I applaud brands that do things their own way, without relying on designs from their historical catalog or attempting to mimic one of the great *cough* iconic designs that have stood the test of time. If there’s one brand that does that in spades, it’s Urwerk, and they are at it again with the release of the UR-111C Black Cobra — a pitch-black cousin of the CC1 King Cobra.
Since 1997, Urwerk has been producing watches that strive to be different, both aesthetically and technologically. In 2009, Urwerk first released the CC1 King Cobra. It was unusual in that it displayed the time on a linear scale on a rotating cylinder, instead of using hands. While visually very different from the CC1, the UR-111C is clearly descended from the King Cobra, sharing many of its functionalities and design quirks. The UR-111C Black Cobra features a case of steel and titanium. The case measures 42mm-wide, 46mm-long, and 15mm-thick. All the glass visible here is sapphire with an anti-reflective coating. Due to the unusual, almost sculptural form of the case, it is, not surprisingly, water resistant to just 30 meters.
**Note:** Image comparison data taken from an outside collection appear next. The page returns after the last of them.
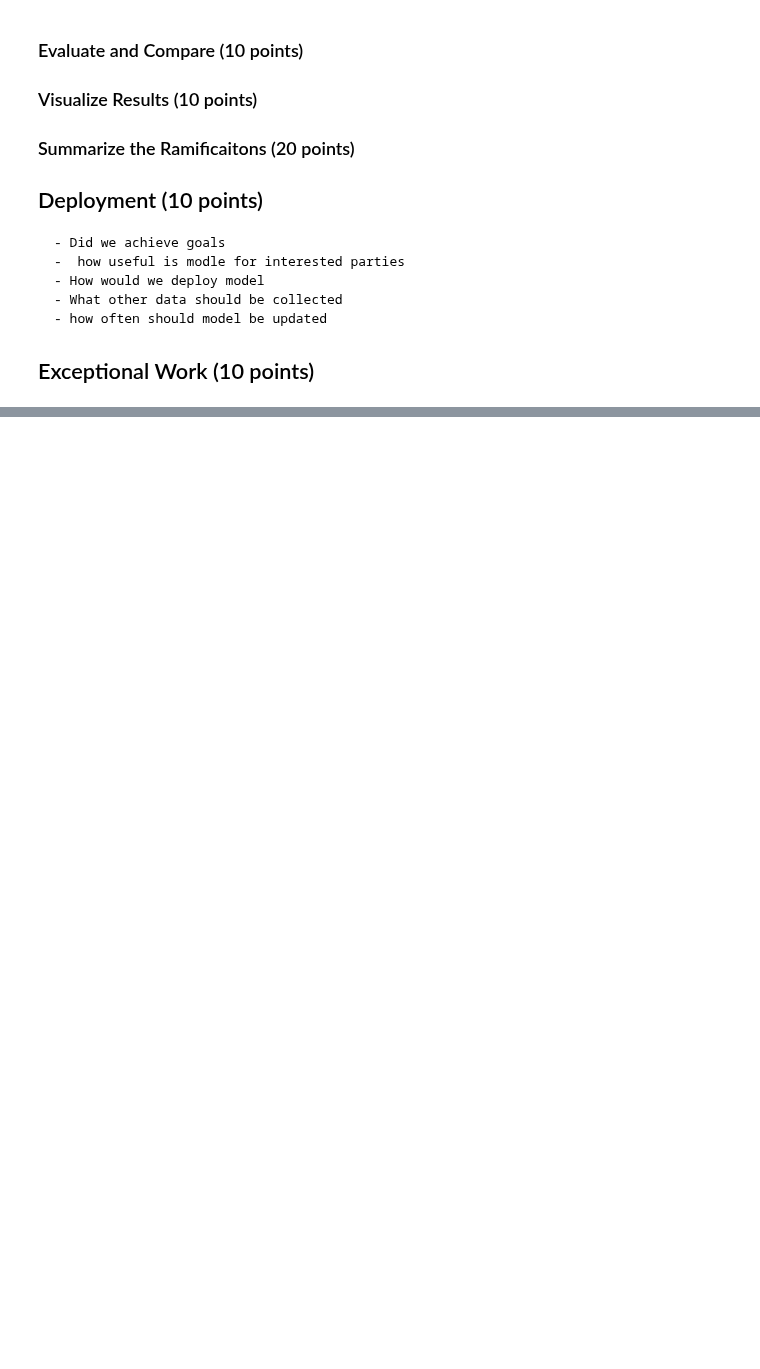
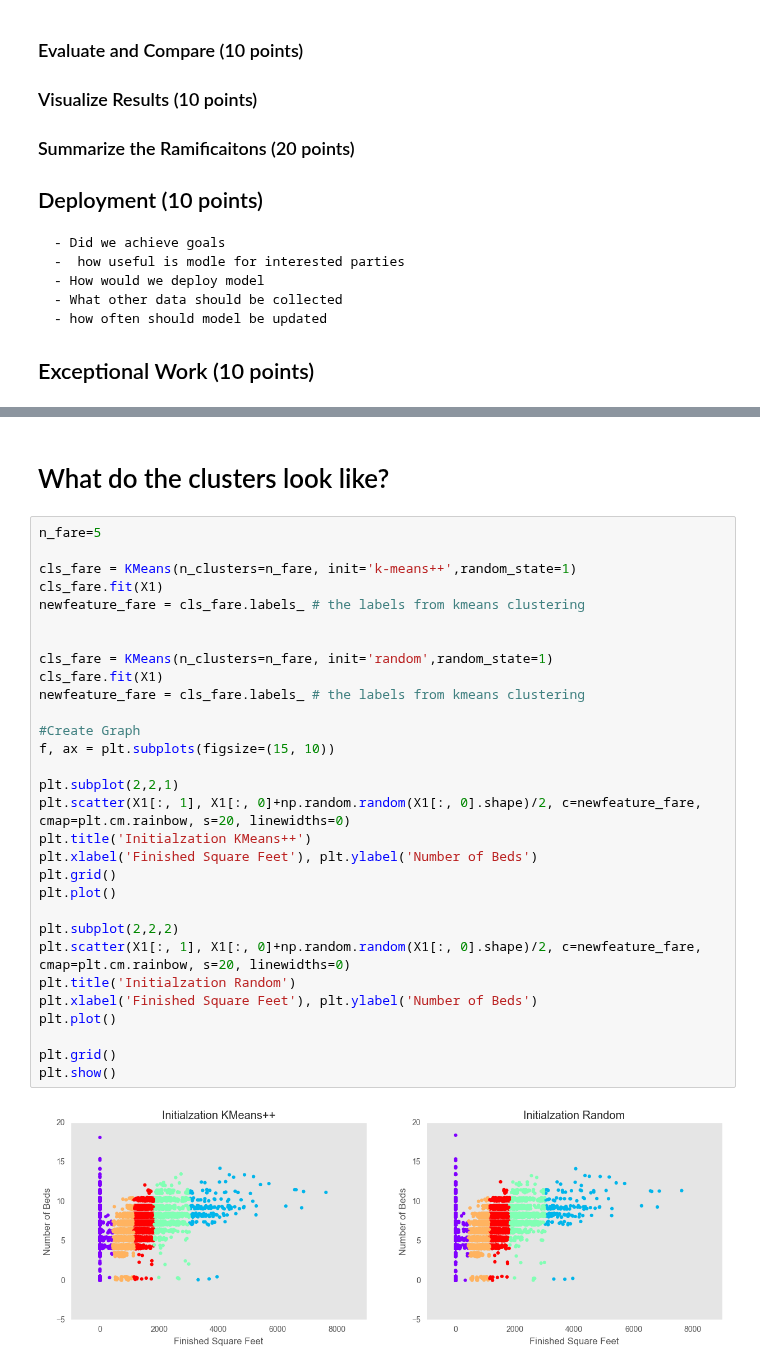
Before and after one commit to ChrisIrwin5620/Data-Mining-Group-Project, a Jupyter notebook: PythonCode/Project 3/Lab 3 Outline.ipynb, the cells around one changed output, grey strips where cells are left out. Drawn from its saved outputs; the diff is of its cells as text; blank space fills up the shorter version.

```diff
--- a/PythonCode/Project 3/Lab 3 Outline.ipynb
+++ b/PythonCode/Project 3/Lab 3 Outline.ipynb
@@ -59,0 +520,34 @@ Details for each of the following subsections differ depending on the option we
+# %% [markdown]
+# What do the clusters look like?
+# %%
+n_fare=5
+
+cls_fare = KMeans(n_clusters=n_fare, init='k-means++',random_state=1)
+cls_fare.fit(X1)
+newfeature_fare = cls_fare.labels_ # the labels from kmeans clustering
+
+
+cls_fare = KMeans(n_clusters=n_fare, init='random',random_state=1)
+cls_fare.fit(X1)
+newfeature_fare = cls_fare.labels_ # the labels from kmeans clustering
+
+#Create Graph
+f, ax = plt.subplots(figsize=(15, 10))
+
+plt.subplot(2,2,1)
+plt.scatter(X1[:, 1], X1[:, 0]+np.random.random(X1[:, 0].shape)/2, c=newfeature_fare, cmap=plt.cm.rainbow, s=20, linewidths=0)
+plt.title('Initialzation KMeans++')
+plt.xlabel('Finished Square Feet'), plt.ylabel('Number of Beds')
+plt.grid()
+plt.plot()
+
+plt.subplot(2,2,2)
+plt.scatter(X1[:, 1], X1[:, 0]+np.random.random(X1[:, 0].shape)/2, c=newfeature_fare, cmap=plt.cm.rainbow, s=20, linewidths=0)
+plt.title('Initialzation Random')
+plt.xlabel('Finished Square Feet'), plt.ylabel('Number of Beds')
+plt.plot()
+
+plt.grid()
+plt.show()
+# %% [output]
+[figure, added]
```
Also changed, not shown: parts of 14 cells of this notebook.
The movement powering the UR-111C is self-winding with 37 jewels, a 48-hour power reserve, and an operating speed of 28,800vph. If you’ve paid attention to Urwerk in the past, you’ll know that its movements go beyond just the spec sheet and that reading the time takes some getting used to. As I mentioned earlier, the time is displayed here using rotating cylinders — or cones — rather than a traditional hand setup. The primary time display is read along the inside edge of the case. It is actually quite an accessible position for the time to be in. Similar in orientation to traditional “drive” watches, the Cobra can be read without having to turn the top of your wrist to your face. Very handy if you’re in a rush…
Looking at this primary display, you’ll notice it is separated into three windows. The leftmost window shows the cone for the hours, which jumps every hour, on the hour. The middle, and most pronounced, window, displays the minutes, as does the righthand window. Now that does take a moment to digest, but after a few glances, you’ll find you pick either one or the other, depending on which cylinder/cone your brain is able to process faster.
And what about the seconds? Well, for that, you’re gonna have to turn your wrist, after all, because those are located on the top deck.
The weirdness doesn’t stop just with the time display. Looking at the case of the UR-111C, you might notice it doesn’t have a crown. Instead, the watch has a lever along the right-hand side of the case, and on the top side of the case, there’s a rotating cylinder directly under the seconds display. These two gadgets work together to replace the crown. To wind the watch, roll that cylinder with your fingers. To set the time, pull down the lever on the right of the case. At this point, the setting mechanism is engaged and you’re able to adjust the cylinders accordingly.
Brands like Urwerk and Ressence help push the industry forward, showing that things can be done differently and inventively, and I hope that the industry as a whole moves towards this spirit of innovation. If the Urwerk UR-111C Black Cobra has struck a chord with you, its retail price has been set at CHF 130,000, limited to only 25 pieces. Learn more at urwerk.com.